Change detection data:
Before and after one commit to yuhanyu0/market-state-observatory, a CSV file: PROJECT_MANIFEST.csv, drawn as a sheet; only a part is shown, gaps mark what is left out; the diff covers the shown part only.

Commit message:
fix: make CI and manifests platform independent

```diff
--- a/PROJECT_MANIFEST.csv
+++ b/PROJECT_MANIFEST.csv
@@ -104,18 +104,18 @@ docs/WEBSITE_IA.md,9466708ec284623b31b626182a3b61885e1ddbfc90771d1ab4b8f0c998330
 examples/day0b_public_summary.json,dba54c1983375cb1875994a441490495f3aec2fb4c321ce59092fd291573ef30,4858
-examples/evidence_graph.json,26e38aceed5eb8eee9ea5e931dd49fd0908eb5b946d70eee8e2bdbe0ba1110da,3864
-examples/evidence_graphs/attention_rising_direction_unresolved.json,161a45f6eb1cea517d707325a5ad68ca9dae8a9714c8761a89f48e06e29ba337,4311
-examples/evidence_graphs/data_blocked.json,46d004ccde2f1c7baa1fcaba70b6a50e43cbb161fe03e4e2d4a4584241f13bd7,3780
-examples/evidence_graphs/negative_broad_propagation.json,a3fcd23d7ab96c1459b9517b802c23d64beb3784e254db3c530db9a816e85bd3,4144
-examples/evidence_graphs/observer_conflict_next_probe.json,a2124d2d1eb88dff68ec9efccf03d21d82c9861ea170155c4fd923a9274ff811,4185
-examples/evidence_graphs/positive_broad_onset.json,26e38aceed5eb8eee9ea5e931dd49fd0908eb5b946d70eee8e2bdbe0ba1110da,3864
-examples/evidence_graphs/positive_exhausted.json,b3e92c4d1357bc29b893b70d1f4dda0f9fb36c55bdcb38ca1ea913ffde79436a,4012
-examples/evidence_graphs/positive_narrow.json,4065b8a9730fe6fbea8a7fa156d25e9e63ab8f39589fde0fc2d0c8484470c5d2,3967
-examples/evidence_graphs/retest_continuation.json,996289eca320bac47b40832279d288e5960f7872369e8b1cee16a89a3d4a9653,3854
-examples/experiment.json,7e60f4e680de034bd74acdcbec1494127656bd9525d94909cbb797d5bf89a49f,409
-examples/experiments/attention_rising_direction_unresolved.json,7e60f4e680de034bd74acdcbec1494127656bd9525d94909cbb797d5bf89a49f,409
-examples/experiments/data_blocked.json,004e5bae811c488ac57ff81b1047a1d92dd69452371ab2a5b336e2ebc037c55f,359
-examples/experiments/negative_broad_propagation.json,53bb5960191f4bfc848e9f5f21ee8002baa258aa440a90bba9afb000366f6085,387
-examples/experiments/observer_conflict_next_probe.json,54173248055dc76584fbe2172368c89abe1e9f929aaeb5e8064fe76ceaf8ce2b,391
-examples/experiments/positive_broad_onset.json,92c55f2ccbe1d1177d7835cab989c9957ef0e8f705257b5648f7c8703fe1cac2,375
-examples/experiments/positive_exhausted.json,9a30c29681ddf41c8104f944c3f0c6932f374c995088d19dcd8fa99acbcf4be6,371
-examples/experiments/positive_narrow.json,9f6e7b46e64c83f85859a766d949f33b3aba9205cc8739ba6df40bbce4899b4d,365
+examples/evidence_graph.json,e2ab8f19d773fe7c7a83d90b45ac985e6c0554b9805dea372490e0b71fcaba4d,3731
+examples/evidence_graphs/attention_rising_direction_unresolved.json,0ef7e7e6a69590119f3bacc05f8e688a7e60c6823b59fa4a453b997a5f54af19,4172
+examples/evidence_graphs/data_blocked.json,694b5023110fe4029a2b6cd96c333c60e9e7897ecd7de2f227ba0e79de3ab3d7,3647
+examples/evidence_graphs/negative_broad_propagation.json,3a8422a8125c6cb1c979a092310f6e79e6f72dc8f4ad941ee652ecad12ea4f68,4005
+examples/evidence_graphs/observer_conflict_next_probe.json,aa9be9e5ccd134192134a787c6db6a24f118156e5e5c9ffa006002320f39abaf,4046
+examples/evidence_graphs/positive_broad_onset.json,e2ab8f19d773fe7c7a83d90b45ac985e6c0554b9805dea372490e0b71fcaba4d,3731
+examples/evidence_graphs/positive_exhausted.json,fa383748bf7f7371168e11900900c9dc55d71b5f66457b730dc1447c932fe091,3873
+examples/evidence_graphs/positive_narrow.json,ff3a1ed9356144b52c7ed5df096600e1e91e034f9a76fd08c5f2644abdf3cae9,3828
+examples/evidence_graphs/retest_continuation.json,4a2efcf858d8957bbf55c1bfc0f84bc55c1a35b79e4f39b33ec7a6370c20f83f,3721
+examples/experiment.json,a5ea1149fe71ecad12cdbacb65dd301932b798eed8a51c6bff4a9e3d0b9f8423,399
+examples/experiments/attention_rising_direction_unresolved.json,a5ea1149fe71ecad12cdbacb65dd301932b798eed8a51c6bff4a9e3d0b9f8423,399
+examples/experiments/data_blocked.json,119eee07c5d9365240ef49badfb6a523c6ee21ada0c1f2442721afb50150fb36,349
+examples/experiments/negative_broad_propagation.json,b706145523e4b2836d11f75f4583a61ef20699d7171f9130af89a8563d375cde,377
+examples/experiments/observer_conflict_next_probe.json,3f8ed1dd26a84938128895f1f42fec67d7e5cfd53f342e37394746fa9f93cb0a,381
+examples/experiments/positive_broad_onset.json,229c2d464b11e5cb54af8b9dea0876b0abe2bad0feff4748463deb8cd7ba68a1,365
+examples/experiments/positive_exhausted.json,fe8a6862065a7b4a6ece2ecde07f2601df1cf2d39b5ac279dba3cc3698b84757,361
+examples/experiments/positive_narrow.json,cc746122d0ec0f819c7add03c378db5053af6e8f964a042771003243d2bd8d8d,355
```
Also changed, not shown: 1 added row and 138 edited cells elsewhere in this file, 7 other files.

§ WHAT YOU SHOULD DO
Sift through the entries and copy every line with "file".

§ EXERCISE RESULT
Before and after one commit to yuhanyu0/market-state-observatory, a CSV file: PROJECT_MANIFEST.csv, drawn as a sheet; only a part is shown, gaps mark what is left out; the diff covers the shown part only.
Also changed, not shown: 1 added row and 138 edited cells elsewhere in this file, 7 other files.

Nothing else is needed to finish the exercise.